GFRP Pultrusion Technology a Winner at Grape Harvesting Season
Harvesting grapes to make the next batch of your favorite wine requires a unique and finely-tuned piece of machinery. Mechanical grape harvesters may look cumbersome, yet they perform a delicate and time-critical task. One of the most important components of the grape harvester is the shaker system.
After working with wine growers Agri-tech Solutions International founder, Grant Sewell quickly learned how unreliable the shaker rod systems are and the huge economic impact (labour costs, production downtime, missed harvest deadlines) on growers when they break during harvest season. He believed he could develop a solution using pultrusion technology. He enlisted Pultron Composites, to collaborate and develop a shaker component that was not only reliable but harvested grapes similar to that of handpicking.
The grape harvest rods can experience breakage for any number of reasons. High ambient temperatures, difficult to harvest varietals, poor trellising of the vines (not machine friendly), or sub-standard materials/technical issues associated with their manufacture are often at fault. Delays through repair or replacement parts can chew up valuable time, these are crucial hours lost which result in loss of profits, additional unplanned R&M expense, extra labor costs, and missed delivery deadlines.
Importance of the shaker system
The shaker rod system on a grape harvester is the heart of the machine, removing the fruit from the vine. It operates at around 400-500+ rpm in a continuous horizontal motion so it is under constant flexural and fatigue strain.
The rod provides the stiffness, the whip movement, and the drive.
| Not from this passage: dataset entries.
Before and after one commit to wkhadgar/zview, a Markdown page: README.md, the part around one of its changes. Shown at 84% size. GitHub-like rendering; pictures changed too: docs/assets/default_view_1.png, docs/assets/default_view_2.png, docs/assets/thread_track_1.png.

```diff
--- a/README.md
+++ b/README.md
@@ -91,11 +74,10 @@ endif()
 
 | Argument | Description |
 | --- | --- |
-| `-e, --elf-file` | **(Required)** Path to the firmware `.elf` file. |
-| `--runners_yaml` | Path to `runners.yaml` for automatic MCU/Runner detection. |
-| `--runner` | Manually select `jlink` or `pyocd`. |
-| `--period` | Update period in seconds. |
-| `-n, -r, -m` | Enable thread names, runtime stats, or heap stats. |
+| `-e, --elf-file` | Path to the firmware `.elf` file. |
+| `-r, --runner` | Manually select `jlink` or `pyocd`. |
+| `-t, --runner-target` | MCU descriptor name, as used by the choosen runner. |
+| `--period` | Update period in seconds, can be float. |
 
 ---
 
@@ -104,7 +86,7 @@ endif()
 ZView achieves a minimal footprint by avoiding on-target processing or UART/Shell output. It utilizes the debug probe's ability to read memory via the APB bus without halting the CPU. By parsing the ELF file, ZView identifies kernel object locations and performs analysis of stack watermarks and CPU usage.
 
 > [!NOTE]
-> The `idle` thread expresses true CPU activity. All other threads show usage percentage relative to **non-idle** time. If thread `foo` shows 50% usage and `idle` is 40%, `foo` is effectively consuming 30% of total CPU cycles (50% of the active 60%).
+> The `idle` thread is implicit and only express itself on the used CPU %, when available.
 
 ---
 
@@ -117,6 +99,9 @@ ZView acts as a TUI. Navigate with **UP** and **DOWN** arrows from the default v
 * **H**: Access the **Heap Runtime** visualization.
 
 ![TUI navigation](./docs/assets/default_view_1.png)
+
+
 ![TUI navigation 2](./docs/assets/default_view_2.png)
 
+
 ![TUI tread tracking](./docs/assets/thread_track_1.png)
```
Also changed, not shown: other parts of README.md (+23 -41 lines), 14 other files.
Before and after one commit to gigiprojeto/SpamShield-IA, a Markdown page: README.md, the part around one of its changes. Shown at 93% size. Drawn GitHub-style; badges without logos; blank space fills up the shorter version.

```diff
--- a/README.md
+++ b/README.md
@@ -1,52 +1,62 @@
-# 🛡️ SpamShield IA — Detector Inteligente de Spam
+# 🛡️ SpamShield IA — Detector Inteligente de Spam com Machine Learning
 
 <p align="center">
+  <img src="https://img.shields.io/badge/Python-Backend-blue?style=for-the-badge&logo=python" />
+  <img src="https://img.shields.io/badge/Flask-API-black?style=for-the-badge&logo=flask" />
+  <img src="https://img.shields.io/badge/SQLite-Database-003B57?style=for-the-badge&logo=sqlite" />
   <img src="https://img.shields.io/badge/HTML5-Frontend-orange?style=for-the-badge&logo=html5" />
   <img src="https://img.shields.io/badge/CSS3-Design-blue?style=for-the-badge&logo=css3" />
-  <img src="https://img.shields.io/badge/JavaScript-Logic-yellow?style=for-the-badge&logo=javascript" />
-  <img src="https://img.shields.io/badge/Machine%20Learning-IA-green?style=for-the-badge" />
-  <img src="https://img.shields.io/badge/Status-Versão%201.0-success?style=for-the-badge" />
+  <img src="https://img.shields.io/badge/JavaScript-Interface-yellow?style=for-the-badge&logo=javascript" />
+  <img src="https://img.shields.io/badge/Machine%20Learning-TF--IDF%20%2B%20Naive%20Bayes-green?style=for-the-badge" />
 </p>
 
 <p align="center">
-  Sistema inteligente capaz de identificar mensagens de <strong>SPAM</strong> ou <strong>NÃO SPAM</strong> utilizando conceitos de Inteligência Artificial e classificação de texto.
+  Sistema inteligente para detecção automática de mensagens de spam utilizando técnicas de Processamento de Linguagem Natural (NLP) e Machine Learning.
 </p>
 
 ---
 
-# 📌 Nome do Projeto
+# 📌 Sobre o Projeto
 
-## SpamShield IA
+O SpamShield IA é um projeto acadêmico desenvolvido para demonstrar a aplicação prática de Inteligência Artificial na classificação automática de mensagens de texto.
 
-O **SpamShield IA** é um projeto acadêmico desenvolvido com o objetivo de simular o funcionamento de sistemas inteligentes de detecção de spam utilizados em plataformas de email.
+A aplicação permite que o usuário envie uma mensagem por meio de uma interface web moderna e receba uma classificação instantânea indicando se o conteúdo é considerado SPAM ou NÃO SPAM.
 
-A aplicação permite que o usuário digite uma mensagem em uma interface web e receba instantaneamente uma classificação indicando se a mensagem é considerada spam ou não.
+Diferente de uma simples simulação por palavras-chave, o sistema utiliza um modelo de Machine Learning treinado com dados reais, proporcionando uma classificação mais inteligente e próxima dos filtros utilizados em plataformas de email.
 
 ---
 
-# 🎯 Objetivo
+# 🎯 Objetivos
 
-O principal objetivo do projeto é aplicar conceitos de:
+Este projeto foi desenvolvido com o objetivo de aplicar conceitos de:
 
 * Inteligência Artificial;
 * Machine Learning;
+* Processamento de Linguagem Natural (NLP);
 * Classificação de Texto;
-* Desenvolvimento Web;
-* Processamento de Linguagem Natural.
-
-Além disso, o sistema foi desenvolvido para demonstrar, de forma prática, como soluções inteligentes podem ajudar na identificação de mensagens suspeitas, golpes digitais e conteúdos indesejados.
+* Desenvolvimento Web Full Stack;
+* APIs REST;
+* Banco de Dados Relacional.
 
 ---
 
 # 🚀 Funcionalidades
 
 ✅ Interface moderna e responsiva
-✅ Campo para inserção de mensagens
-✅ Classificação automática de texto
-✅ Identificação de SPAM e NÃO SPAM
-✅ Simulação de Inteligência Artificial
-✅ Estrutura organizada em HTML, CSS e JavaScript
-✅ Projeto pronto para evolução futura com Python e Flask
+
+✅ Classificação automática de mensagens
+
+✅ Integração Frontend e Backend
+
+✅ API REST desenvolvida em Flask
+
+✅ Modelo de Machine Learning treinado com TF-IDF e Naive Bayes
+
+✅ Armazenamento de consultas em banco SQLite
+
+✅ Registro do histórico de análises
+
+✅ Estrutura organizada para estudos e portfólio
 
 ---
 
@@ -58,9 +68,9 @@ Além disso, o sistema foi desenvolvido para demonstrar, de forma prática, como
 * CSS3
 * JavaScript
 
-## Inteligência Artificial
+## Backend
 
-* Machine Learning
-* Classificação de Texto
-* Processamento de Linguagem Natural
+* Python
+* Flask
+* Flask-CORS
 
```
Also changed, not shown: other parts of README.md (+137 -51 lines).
The secret is getting the energy to flow off the fiberglass to the plastic for an even flow.
These components are usually factory-made from either molded plastic, fabricated from extruded plastic, or fiberglass (or a combination of both). These materials are prone to weakness, breakage, or splintering if manufactured from a sub-standard parent material.
The major grape harvester companies are based in France and have already committed to doing things a certain way. The use of a fully plastic molded harvesting rod that some companies use can be flawed. If any air is entrapped in the plastic mold there will be a weakness and this is where breakage occurs. To move to a high-performance fiberglass component would require R&D investment. At present, there is still a limited understanding of how composites can improve durability and performance.
The fine art of grape harvesting
When harvesting season approaches, the 'over-row' harvester is run along the vine rows, where a looped harvesting rod shakes the fruit off the vine and onto a conveyor belt. When this is being done, next season’s fruit is still establishing itself on the vine and needs to be left undisturbed with the maximum of foliage left intact.
Ultimately, the winemaker wants to achieve the closest thing to hand-harvesting. This means:
- no broken skin
- no oxygen exposure
- no juice left on the vines
- minimal matter other than grapes (MOG).
With the added time pressure of harvesting and unforeseen weather events, it is a stressful time of year for the grower, harvesting crew, and winery alike.
Pultrusion technology improves harvester performance
Working with customers on the ground and experiencing frustration with recurring breakages, our client, came up with a simple design to improve flexural strength and advance the overall performance of the shaker rod system. The design consisted of a high-performance composite rod with a plastic cover secured by a crimp – the composite rod is a critical component in delivering durability.
“The rod provides the stiffness, the whip movement, and the drive. The secret is getting the energy to flow off the fiberglass to the plastic for an even flow,” says Agri-Tech Solutions founder, Grant Sewell.
After trialing and rigorous testing with Pultron Composites, a final resin change was made to increase flexural and fatigue properties. A huge improvement in performance was achieved and the new shaker component is still a commercial success 15 years on.
With the improved shaker system and the reliability of the composite rod, the shaker rate has been slowed while running the grape harvester at the same speed. The significant reduction in shaker system speed has resulted in better fruit harvesting, reduced MOG, and less machine wear.
Harvesters have noted, that when using the improved shaker system, the vines are left looking untouched, work is finished at a faster rate, and there are significantly fewer breakages.
Agri-Tech Solutions International founder, Grant Sewell supplies quality components to the agricultural and horticultural sectors in New Zealand, Australia, South Africa, Canada, and Israel.
All imagery supplied courtesy of Grant Sewell.
Main image: Mission Hill harvesting grapes for Icewine in Canada